Chemical compounds that are meant to change water chemistry to kill bacteria are called sanitizers. When sanitizer is mixed with spa water, they create an acidic solution that kills bacteria in the water.

Two of the most widely used sanitizers are chlorine and bromine tablets. Whether you want to use a sanitizer like bromine or chlorine is up to you.

Chlorine (Our Pick: Leisure Time Chlorinating Granules)

While this one is mostly used in public pools, a certain amount of chlorine is also an effective chemical in these tubs. Apply 3.5 mg per Liter of water every other day or as suggested by the user guide of this product.

Keep a chlorine level of 1.5 to 3.0 parts per million (PPM). Chlorine or bromine can be bought in 1-inch tablets or granular form that you can add to your water.

Bromine (Our Pick: Leisure Time Bromine Tabs)

Bromine tablets offer the same disinfecting effect as chlorine, but with less harshness. The ideal bromine levels are at 3.0 to 5.0 PPM. You can use a floater for both bromine and chlorine tablets.

When using a floater, you usually need to load 4-6 tablets and have to wait at least 15 minutes before the tabs completely dissolve.

As a general rule, always use test strips at least once a week to ensure that the mineral and hot tub chemical levels are on par with what is recommended in your hot tub’s manual.

Water Balance Chemicals

Your hot tub or swimming pool also needs to have a balanced level of minerals and chemicals for you to have the best comfort and your tub to last longer.

Below are the four most important aspects you have to look into:

Total Alkalinity (Our Pick: SpaGuard Total Alkalinity Increaser)

The first step in keeping your tub’s chemical balance is to check its alkalinity. It should be anywhere between 80 and 120 PPM.

You can try using a test strip to check its readings well. If it’s above 120 PPM, use sodium bisulfate one to lower it down and if it’s lower than 80 PPM, use sodium bicarbonate to make it higher.

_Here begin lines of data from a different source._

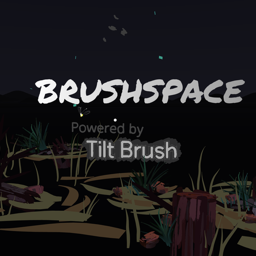
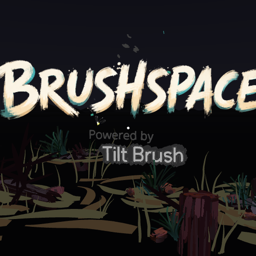
feat: painterly Brushspace wordmark
New hand-painted wordmark texture (black background keyed out via
max-channel alpha + unpremultiply with a noise floor so the soft brush
edges survive), sized to its 2081x467 aspect, with a refreshed welcome
thumbnail.

diff --git a/src/systems/IntroSketchSystem.ts b/src/systems/IntroSketchSystem.ts
@@ -42,9 +42,9 @@ const INTRO_SCALE = 0.1;
 // signage. Local units are decimeters (parented under the intro root).
 const WORDMARK_URL = assetUrl("/openbrush/intro/brushspace.png");
 const WORDMARK_WIDTH_DM = 50;
-// 968x118 px source.
-const WORDMARK_HEIGHT_DM = (WORDMARK_WIDTH_DM * 118) / 968;
-const WORDMARK_POSITION_DM: readonly [number, number, number] = [0, 14, -40];
+// 2081x467 px source.
+const WORDMARK_HEIGHT_DM = (WORDMARK_WIDTH_DM * 467) / 2081;
+const WORDMARK_POSITION_DM: readonly [number, number, number] = [0, 16, -40];
 
 /**
  * Open Brush's welcome-screen sketch (openbrush_intro_simple.prefab),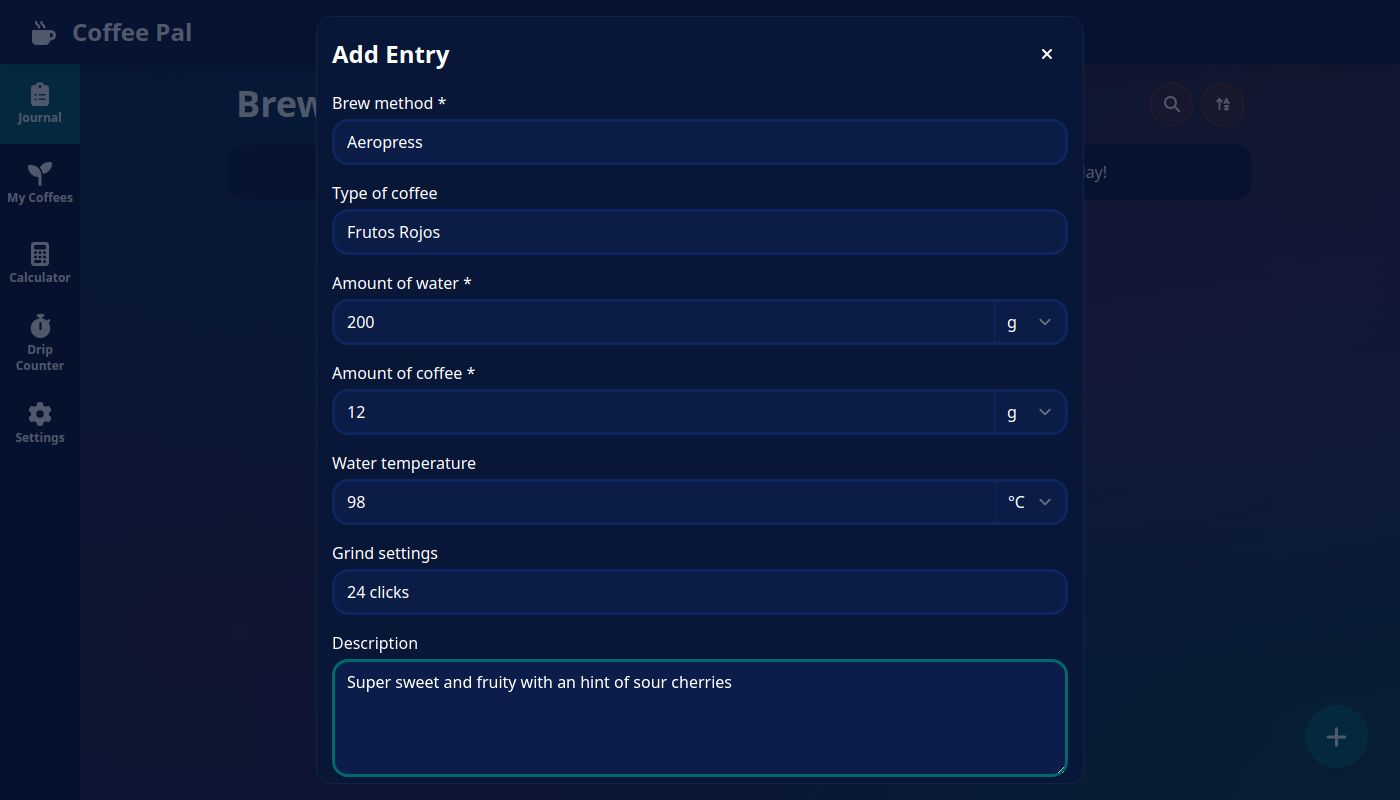
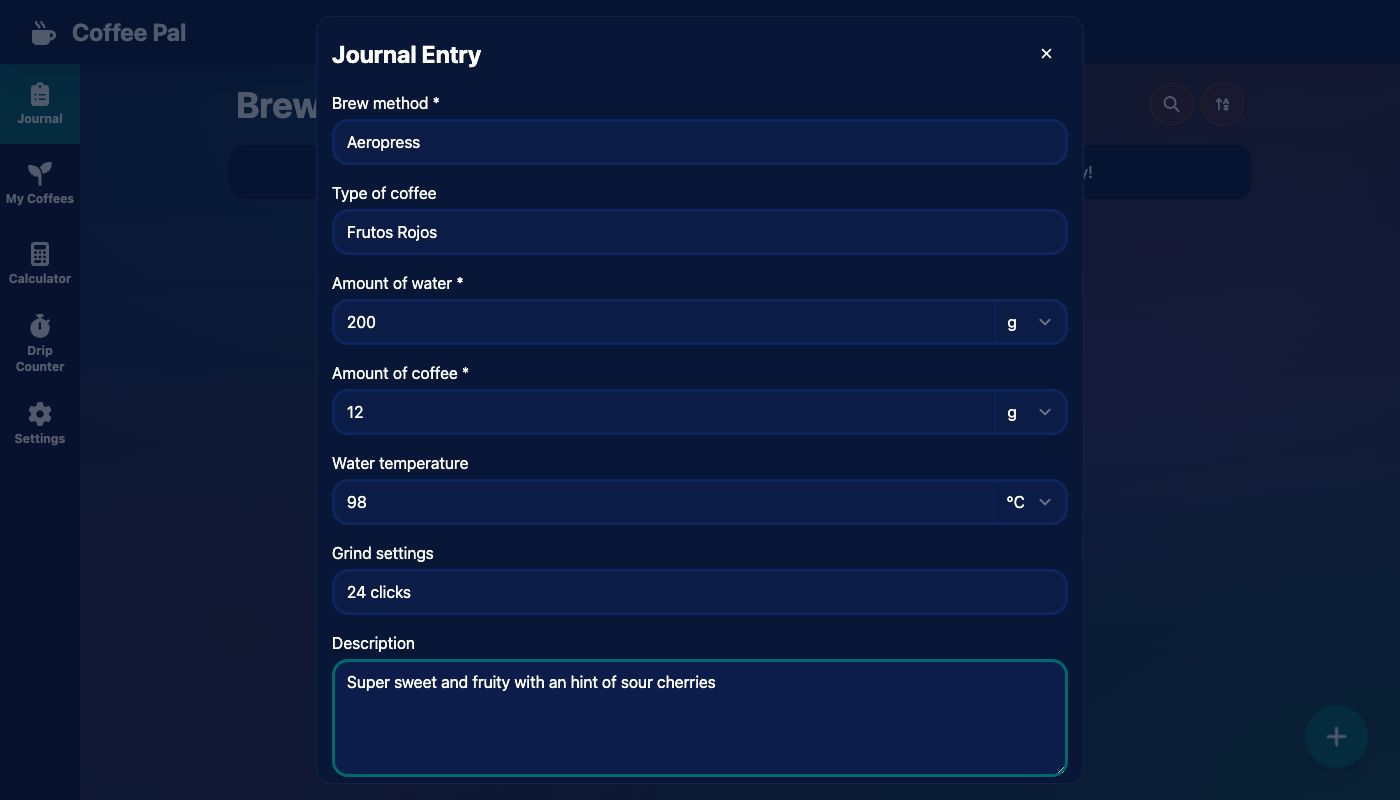
update screenshots

diff --git a/scripts/generate-screenshots.js b/scripts/generate-screenshots.js
@@ -37,6 +37,8 @@ const testCoffeeEntries = [
   {
     name: 'Frutos Rojos',
     origin: 'Colombia',
+    process: 'Washed',
+    variety: 'Arabica Castillo',
     trader: 'Alt Wien',
     aromas: [
       'strawberry yoghurt',
@@ -47,11 +49,13 @@ const testCoffeeEntries = [
       'sour cherry',
       'black tea',
     ],
-    description: 'Tastes super fresh',
+    description: '',
   },
   {
     name: 'Ethiopia Sidamo',
     origin: 'Ethiopia',
+    process: 'Natural',
+    variety: 'Arabica Heirloom',
     trader: 'Alt Wien',
     aromas: [],
     description: '',
@@ -59,6 +63,8 @@ const testCoffeeEntries = [
   {
     name: 'Java WIB',
     origin: 'Indonesia',
+    process: 'Washed',
+    variety: 'Robusta',
     trader: 'Alt Wien',
     aromas: [],
     description: '',
@@ -138,7 +144,7 @@ async function addJournalEntry(
   screenshot = false,
 ) {
   await clickAddButton();
-  await expect(page.getByText('add entry')).toBeVisible();
+  await expect(page.getByText('Journal Entry', { exact: true })).toBeVisible();
 
   const methodInput = page.getByLabel('brew method');
   await methodInput.fill(method);
@@ -163,12 +169,22 @@ async function addJournalEntry(
   await page.waitForTimeout(250);
 }
 
-async function addCoffeeEntry({ name, origin, trader, aromas, description } = {}) {
+async function addCoffeeEntry({
+  name,
+  origin,
+  process,
+  variety,
+  trader,
+  aromas,
+  description,
+} = {}) {
   await clickAddButton();
-  await expect(page.getByText('add entry')).toBeVisible();
+  await expect(page.getByText('Coffee Entry', { exact: true })).toBeVisible();
 
   await page.getByLabel('name').fill(name);
   await page.getByLabel('origin').fill(origin);
+  await page.getByLabel('process').fill(process);
+  await page.getByLabel('variety').fill(variety);
   await page.getByLabel('trader').fill(trader);
 
   const aromasInput = page.getByPlaceholder('aromas');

Calcium Hardness (Our Pick: Leisure Time Calcium Booster)

Calcium levels determine the measure of how soft or hard the spa water is. Too low and the water can be corrosive and cause staining.

Too high and it can form scales in your tub’s pipes. Bathtubs with acrylic finish should have 100–250 PPM, while those with plaster finish should have 250–450 PPM.

Oxidizers (Our Pick: Leisure Time Renew Non-Chlorine Shock)

Oxidizers destroy waste and odor in the water and are also called shock treatments. They require higher sanitizer levels to make and keep the water sparkling clear.

Check your manual for shock treatment proper dosage.

pH Levels (Our Pick: AquaChek Spa 6-in-1 Kit)

Simply put, pH level is the measure of your tub water’s acidity. This should be checked last and using a test set should be kept between 7.2 and 7.8.

Check your hot tub water pH levels after each use and apply a hot tub chemical if needed.

Importance of Hot Tub Maintenance

Unlike a pool, a hot tub is more delicate, has more parameters to monitor and requires a different treatment. Water in hot tubs is generally much hotter than that of a pool, with 102 to 104 degrees Fahrenheit and 82 degrees, respectively.

As you well know, most bacteria thrive better in hot water compared to cold or lukewarm waters. Hot water also tends to open pores which increase your susceptibility to skin infections. A poorly maintained hot tub or swimming pool can cause common ailments such as urinary tract infections and rashes. This is why you should always use only the top hot tub chemicals.

Hot tub chemicals are a very important part of maintaining your hot tub. Make sure you first read the user guide and strictly follow it, especially on the proper use of these compounds.